Manatee Sighting Network
The Dauphin Island Sea Lab's Manatee Sighting Network (DISL/MSN) is the only formal network to receive and track manatee sightings in the northern Gulf of Mexico. DISL/MSN research focuses on defining where manatees go and what they eat while visiting Alabama and surrounding waters. The network is dedicated to sharing data with other researchers, managers, and the public to support recovery efforts for West Indian manatees across their range.
MSN was founded in 2007 as a collaboration among researchers at the Dauphin Island Sea Lab and Sea to Shore Alliance in Florida. Since it started, the network has successfully processed more than 4,000 manatee sightings and serves as the sighting clearinghouse in the northern Gulf of Mexico.
You can support DISL/MSN’s mission by reporting manatee sightings by phone at 1-866-493-5803, online at manatee.disl.org, or via email at firstname.lastname@example.org. Follow us on Facebook as Mobile Manatees Sighting Network.
Population ecology of West Indian manatees in northern Gulf of Mexico waters
This suite of projects includes photo-identification, aerial and ground surveys, tagging and tracking manatee movements, habitat and food resource characterization (application of stable isotope techniques), analysis of population data, and comparison to habitat and food supply data. We are particularly interested in the function of manatees in the northern Gulf of Mexico, outside of Florida as sentinel species to detect and predict ecosystem-level responses to environmental change, including how climate change may affect habitat and food resources while simultaneously promoting habitat or range re-expansion.
Specifically, data will inform stakeholders about when and where manatees occur in local waters, increase awareness for manatees in the region, identify recovery priorities with the U.S. Fish & Wildlife Service, contribute to ongoing recovery efforts, and reduce the likelihood of strandings or conflicts between manatees and people.
Projects have received funding from the Alabama Division of Wildlife and Freshwater Fisheries, U.S. Fish and Wildlife Service (USFWS), Northern Gulf Institute, Seamen’s Foundation, Mobile Bay National Estuary Program, and the Gulf of Mexico Energy Security Act (GoMESA). Project collaborators include Sea to Shore Alliance/Clearwater Marine Aquarium, SeaWorld Orlando, University of Florida, Florida Fish and Wildlife Conservation Commission (FWC), and the USGS Sirenia Project.
Alabama Marine Mammal Stranding Network
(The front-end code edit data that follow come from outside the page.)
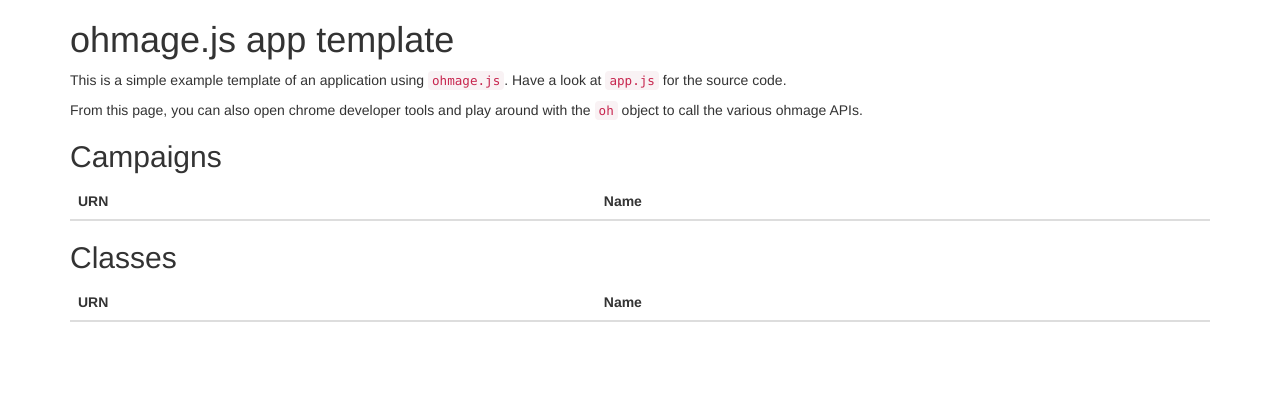
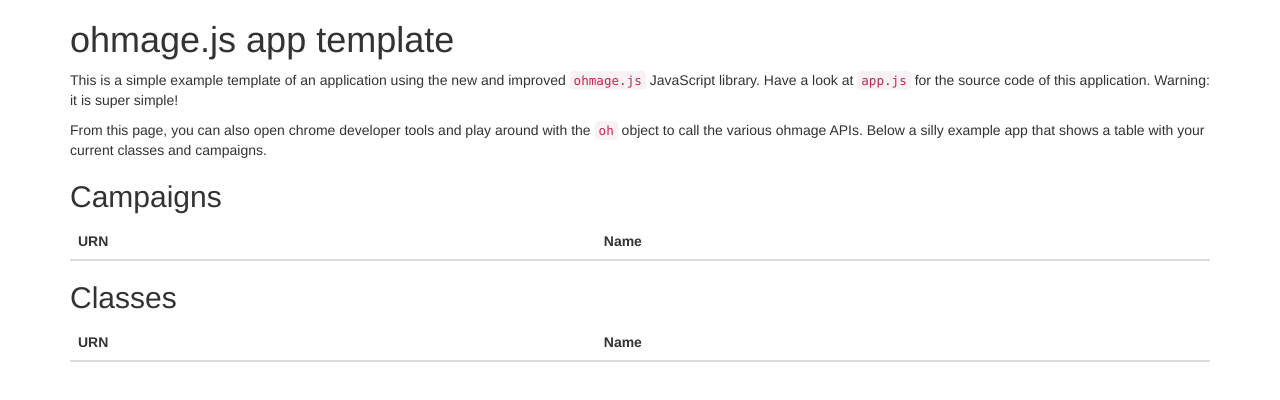
Before and after one commit to ohmage/ohmage.js, a plain HTML site: page index.html in a window 1280 px wide. Drawn offline with nearby package versions, Linux system fonts and the light colour scheme; no server answers.

Commit message:
update text

```diff
--- a/index.html
+++ b/index.html
@@ -7,7 +7,7 @@
 	<script src="ohmage.js"></script>
 	<script src="app.js"></script>
 
-	<!-- Latest compiled and minified CSS -->
+	<!-- Bootstrap, not really needed but always nice -->
 	<link rel="stylesheet" href="//maxcdn.bootstrapcdn.com/bootstrap/3.2.0/css/bootstrap.min.css">
 	<link rel="stylesheet" href="//maxcdn.bootstrapcdn.com/bootstrap/3.2.0/css/bootstrap-theme.min.css">
 
@@ -19,9 +19,9 @@
 
 	<h1>ohmage.js app template</h1>
 
-	<p>This is a simple example template of an application using <a href="ohmage.js"><code>ohmage.js</code></a>. Have a look at <a href="app.js"><code>app.js</code></a> for the source code.</p>
+	<p>This is a simple example template of an application using the new and improved <a href="ohmage.js"><code>ohmage.js</code></a> JavaScript library. Have a look at <a href="app.js"><code>app.js</code></a> for the source code of this application. Warning: it is super simple!</p>
 
-	<p>From this page, you can also open chrome developer tools and play around with the <code>oh</code> object to call the various ohmage APIs.</p>
+	<p>From this page, you can also open chrome developer tools and play around with the <code>oh</code> object to call the various ohmage APIs. Below a silly example app that shows a table with your current classes and campaigns.</p>
 
 	<h2>Campaigns</h2>
 
```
The Alabama Marine Mammal Stranding Network (ALMMSN) is a cooperative regional stranding network partner working in conjunction with NOAA’s National Marine Fisheries Service to respond to dolphin and whale strandings in Alabama and U.S. Fish and Wildlife Service to respond to manatee strandings in Alabama and Mississippi.
The primary goals of ALMMSN are to enhance reporting and response efforts for marine mammal strandings and to collect and disseminate high-quality data from stranding events to inform the management and conservation of marine mammals. We work with stranding network partners across the northern Gulf of Mexico to provide mutual aid for stranding response and collaborate on research efforts.
If you encounter a stranded, injured, or dead marine mammal, call 1-877-WHALE-HELP.
ALMMSN funders include the Alabama Department of Conservation and Natural Resources (ADCNR), NOAA Prescott Grant Program, Alabama Emergency Management Agency (AEMA), and the National Fish and Wildlife Foundation (NFWF)
Consortium for Advanced Research on Marine Mammal Health Assessment (CARMMHA)
CARMMHA is a team of marine mammal health scientists conducting cross-disciplinary research that includes veterinary assessments of managed animals, field assessments with wild populations, and integrative statistical modeling to understand how the Deepwater Horizon oil spill affected Gulf of Mexico marine mammal health.
As part of the CARMMHA project, scientists at the Dauphin Island Sea Lab’s Marine Mammal Research Program are assessing dolphin tissues and prey species to better understand how dolphin diets may have changed during and after the Deepwater Horizon oil spill.
Consortium members include the National Marine Mammal Foundation, the University of St. Andrew’s Centre for Research into Ecological and Environmental Modelling (CREEM), NOAA National Marine Fisheries Service, Louisiana Department of Wildlife and Fisheries (LDWF), Chicago Zoological Society’s Sarasota Dolphin Research Program, University of Connecticut, and the University of Illinois. CARMMHA is funded by the Gulf of Mexico Research Initiative (GoMRI).
Bottlenose Dolphin Distribution and Abundance in Mobile Bay, Alabama
This project is assessing the status of bottlenose dolphins in Alabama state waters by collecting data on dolphin distribution, abundance, stock structure, habitat use, feeding habits, and potential environmental stressors. The work focuses on photo-ID mark-recapture surveys and biopsy darting in Mobile Bay, Perdido Bay, and nearshore Alabama waters.
This project is a collaboration with the NOAA NMFS Southeast Fisheries Science Center in Pascagoula and the Alabama Department of Conservation and Natural Resources (ADCNR).